Fireworks laws confuse Arizona residents

Posted: Updated:

Some Arizonans might be committing a crime this week and not know it.

Fourth of July fireworks are on sale all across the Valley, but that doesn't mean you can legally light them up in your backyard.

A lot of fireworks customers have no idea they're about to break the law if they set off any fireworks this week.

CBS 5 News asked shopper Stephanie Linares if she knew where she could legally set them off.

"Ummm, I don't know," Linares said. 

"I'm not sure," said shopper Michael Ruiz. "We just moved here from Chicago." 

Most Valley cities have an all-out ban on the use fireworks even though they can legally be bought and sold at fireworks stands across Arizona.

The city of Glendale joined other Valley cities a few months ago, and banned the use of fireworks.

Michael Young with the Glendale Fire Department said that violators can be hit with a $275 fine and may be held responsible for the cost of an emergency response.

"You cannot use fireworks at your house, on the street in front of your house, or at a park," Young said. "It is 100 percent illegal to use them within the city limits."

Stephanie Linares only wishes someone explained the laws before she bought fireworks for her family.

"Why are they going to sell fireworks if you can't light them off?"

Gilbert and Mesa are the only two Valley cities that allow people to light fireworks on private property over the Fourth  of July.

Young said the best thing you can do is go online or call the city or town where you live to see what restrictions there are.

Here are some cities that allows fireworks, with restrictions:


Use of "Consumer Fireworks" is prohibited within the Town of Gilbert except on the following specific holiday days: Dec. 31, Jan. 1, July 3, July 4 and July 5.

During this period the use is limited to private property with the owner's permission and prohibits use on all public property, including all public parks and public right of way.

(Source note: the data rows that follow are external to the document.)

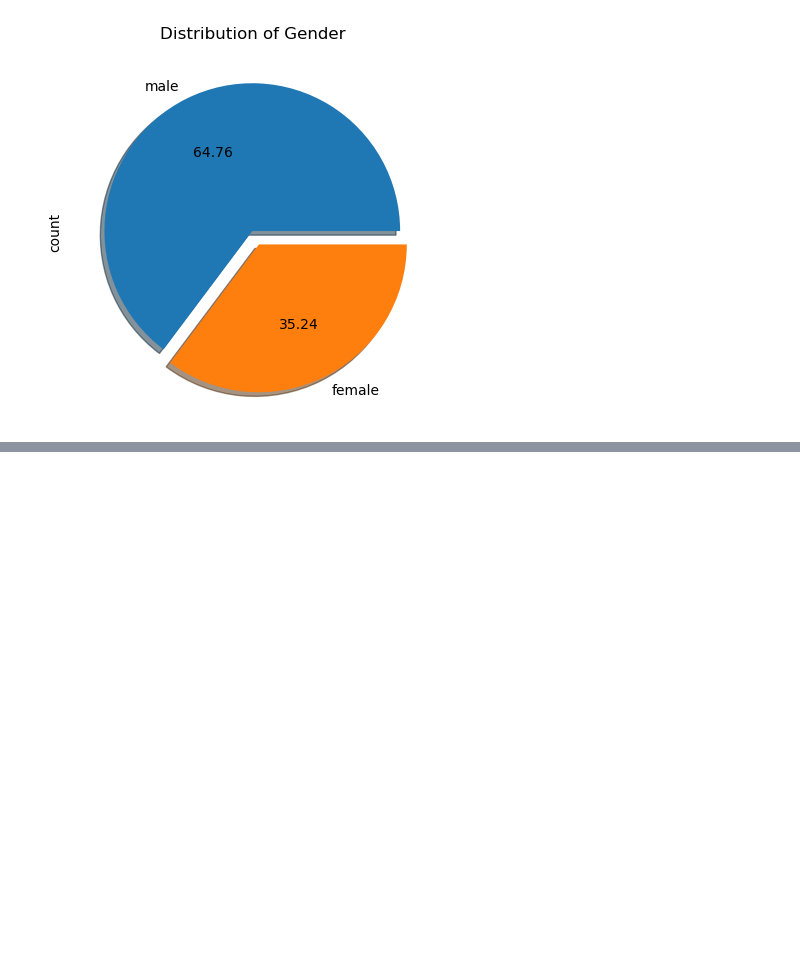
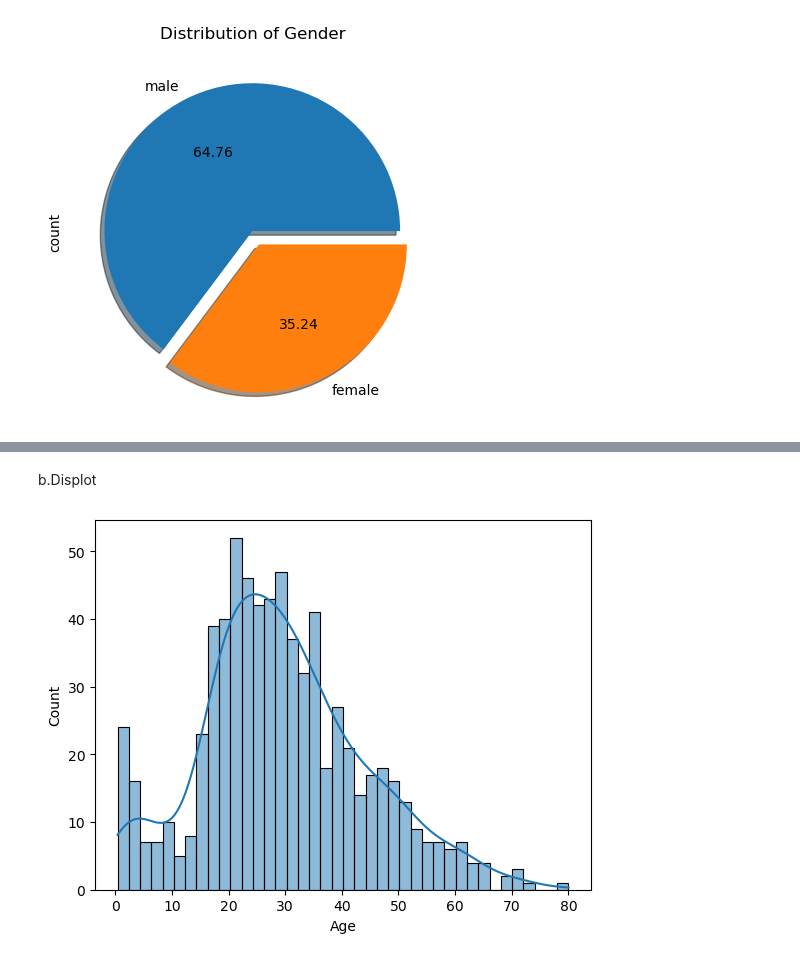
Before and after one commit to 07fahim/Python, a Jupyter notebook: Python/EDA Analysis/EDA using Univariate Analysis.ipynb, the cells around one changed output, grey strips where cells are left out. Drawn from its saved outputs; the diff is of its cells as text; code cells hidden in the pictures; blank space fills up the shorter version.

```diff
--- a/Python/EDA Analysis/EDA using Univariate Analysis.ipynb
+++ b/Python/EDA Analysis/EDA using Univariate Analysis.ipynb
@@ -82,0 +92,7 @@ dataset['Sex'].value_counts().plot(kind='pie', autopct='%.2f', title='Distributi
+# %% [markdown]
+b.Displot
+# %%
+sns.histplot(data=dataset, x='Age', kde=True, bins=40)
+plt.show()
+# %% [output]
+[figure, added]
```
Also changed, not shown: parts of 5 cells of this notebook.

Consumer fireworks are approved for sale only to persons 16 years of age and older in Arizona.


The use, discharge or ignition of Arizona permissible consumer fireworks is limited to June 28 to July 4 and Dec. 30 to Jan. 1 on private property, with the property owner's permission.

Queen Creek

Fireworks may be sold in stores within Town boundaries, but the Town of Queen Creek has an ordinance stating that the use of fireworks within the Town limits is prohibited other than on July 3 to 5, Dec. 31 and Jan. 1. It is important to know that consumer fireworks are allowed only on private property and a person(s) who use, discharge or ignite permissible consumer fireworks are responsible and liable for expenses as a result of any emergency response that is required by such use, discharge or ignition per the Town Code.

Copyright 2012 KPHO (Meredith Corporation). All rights reserved.